The Wikileaks list seems interminable. American diplomats spy on the United Nations Secretary General and on other senior UN officials, to the extent of learning their credit card numbers. The Gulf monarchies are pressing Washington to start a war against Tehran before Iran becomes a nuclear power and brings them to their knees. Turkey’s moderate Islamist government faces continued resistance from secular army officers, and a secret Islamist plan is feared. Beijing orders a cyber-attack on Google at the end of 2009, while planning to ditch its long-time Stalinist ally in North Korea in return for hegemony over a unified Korean peninsula. Pakistan discreetly supports terrorist groups, while its nuclear arsenal grows. To do business in Morocco you have to pass on a cut to the royal house, which maintains its army in a deplorable state. Saudi Arabia is the main source of financing for Islamist terrorism.
The list extends to every continent. The emotional stability of the president of Argentina, Cristina Fernández de Kirchner, is a worry to many; when her husband was alive she passed official business on to him. Cuban-Venezuelan relations are so close that Cuban spies operate freely on Venezuelan soil. The Cubans also treated the Bolivian president for a serious nose tumor. The German coalition government is limping along due to the chancellor’s timid, reserved personality. The French president, the most pro-American since De Gaulle, has a despotic streak. The Spanish prosecutor’s office played a questionable role in the inquiry into torture at Guantánamo…
Further material may yet emerge from the State Department papers, which renowned newspapers (1) have been publishing having had access to the massive leak mounted by the Wikileaks organization. Significantly, its founder is wanted by Interpol, and his website is being boycotted by servers and service providers.
The publication of the diplomatic cables has stirred international opinion and surprised some governments, who often adduce false arguments to downplay or discredit this news bomb. The security of individual sources has been assured by eliminating names and data that might endanger them.

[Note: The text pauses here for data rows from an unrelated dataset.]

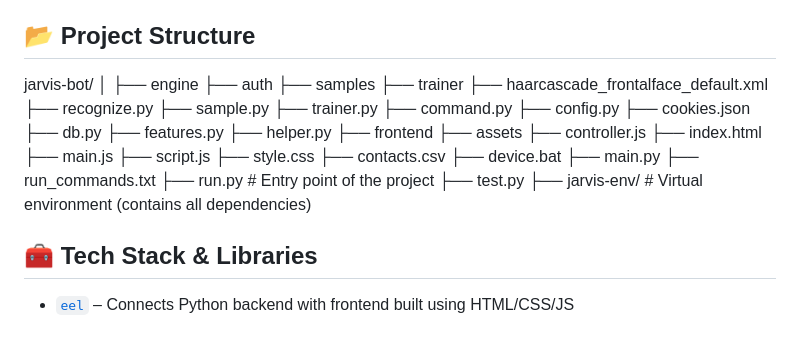
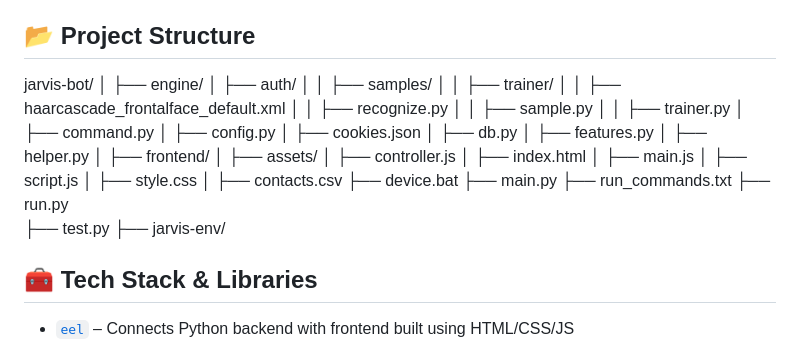
Before and after one commit to nagakushal786/Jarvis-Bot, a Markdown page: README.md, the part around the change. Rendered like a GitHub page.

Commit message:
README added

```diff
--- a/README.md
+++ b/README.md
@@ -20,34 +20,36 @@ This project is a Python-based voice assistant inspired by J.A.R.V.I.S. It lever
 
 jarvis-bot/
 │
-├── engine
-    ├── auth
-        ├── samples
-        ├── trainer
-        ├── haarcascade_frontalface_default.xml
-        ├── recognize.py
-        ├── sample.py
-        ├── trainer.py
-    ├── command.py
-    ├── config.py
-    ├── cookies.json
-    ├── db.py
-    ├── features.py
-    ├── helper.py
-├── frontend
-    ├── assets
-    ├── controller.js
-    ├── index.html
-    ├── main.js
-    ├── script.js
-    ├── style.css
+├── engine/
+│   ├── auth/
+│   │   ├── samples/
+│   │   ├── trainer/
+│   │   ├── haarcascade_frontalface_default.xml
+│   │   ├── recognize.py
+│   │   ├── sample.py
+│   │   ├── trainer.py
+│   ├── command.py
+│   ├── config.py
+│   ├── cookies.json
+│   ├── db.py
+│   ├── features.py
+│   ├── helper.py
+│
+├── frontend/
+│   ├── assets/
+│   ├── controller.js
+│   ├── index.html
+│   ├── main.js
+│   ├── script.js
+│   ├── style.css
+│
 ├── contacts.csv
 ├── device.bat
 ├── main.py
 ├── run_commands.txt
-├── run.py # Entry point of the project
+├── run.py
 ├── test.py
-├── jarvis-env/ # Virtual environment (contains all dependencies)
+├── jarvis-env/
 
 
 ## 🧰 Tech Stack & Libraries
```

The media that have published the revelations have acted within the limits sketched out by the US Supreme Court in the Pentagon Papers case (2), opting for freedom of information and the citizen’s right to know.
There is no historical precedent for this in term of scope, as it affects so many conflicts throughout the world. The revelations show a seamy side of the political world, about which we all had well-grounded suspicions, but no clear certainty. We are, in a sense, freer now than we were before.
China shows its true face
If the Chinese government was hoping to snuff out the international repercussions of yesterday’s presentation in Oslo of the Nobel Peace Prize to the dissident Liu Xiaobo, the results of its attempt turned out quite differently. The Beijing regime sentenced him to 11 years in prison as a deterrent to all other dissidents, as has been revealed by the US State Department cables by WikiLeaks. And once Liu Xiaobo had been designated a Nobel winner, China managed to reduce the numbers of foreign state representatives at the ceremony after a forceful campaign of diplomatic threats, at the risk of exposing the limitations of the country’s political system in full view.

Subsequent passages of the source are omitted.